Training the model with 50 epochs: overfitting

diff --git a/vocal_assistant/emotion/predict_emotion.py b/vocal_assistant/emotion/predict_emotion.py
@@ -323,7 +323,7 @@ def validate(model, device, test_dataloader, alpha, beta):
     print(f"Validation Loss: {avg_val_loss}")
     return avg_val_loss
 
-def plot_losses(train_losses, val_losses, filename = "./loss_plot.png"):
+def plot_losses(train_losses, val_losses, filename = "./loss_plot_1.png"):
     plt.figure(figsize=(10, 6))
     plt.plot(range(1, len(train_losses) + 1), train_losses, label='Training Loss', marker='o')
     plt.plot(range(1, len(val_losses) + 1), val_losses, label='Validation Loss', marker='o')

━━━━━━━━

With "Training" as the string to match, show every line of the entries above that has it.

● ANSWER FOR THE TASK
Training the model with 50 epochs: overfitting
     plt.plot(range(1, len(train_losses) + 1), train_losses, label='Training Loss', marker='o')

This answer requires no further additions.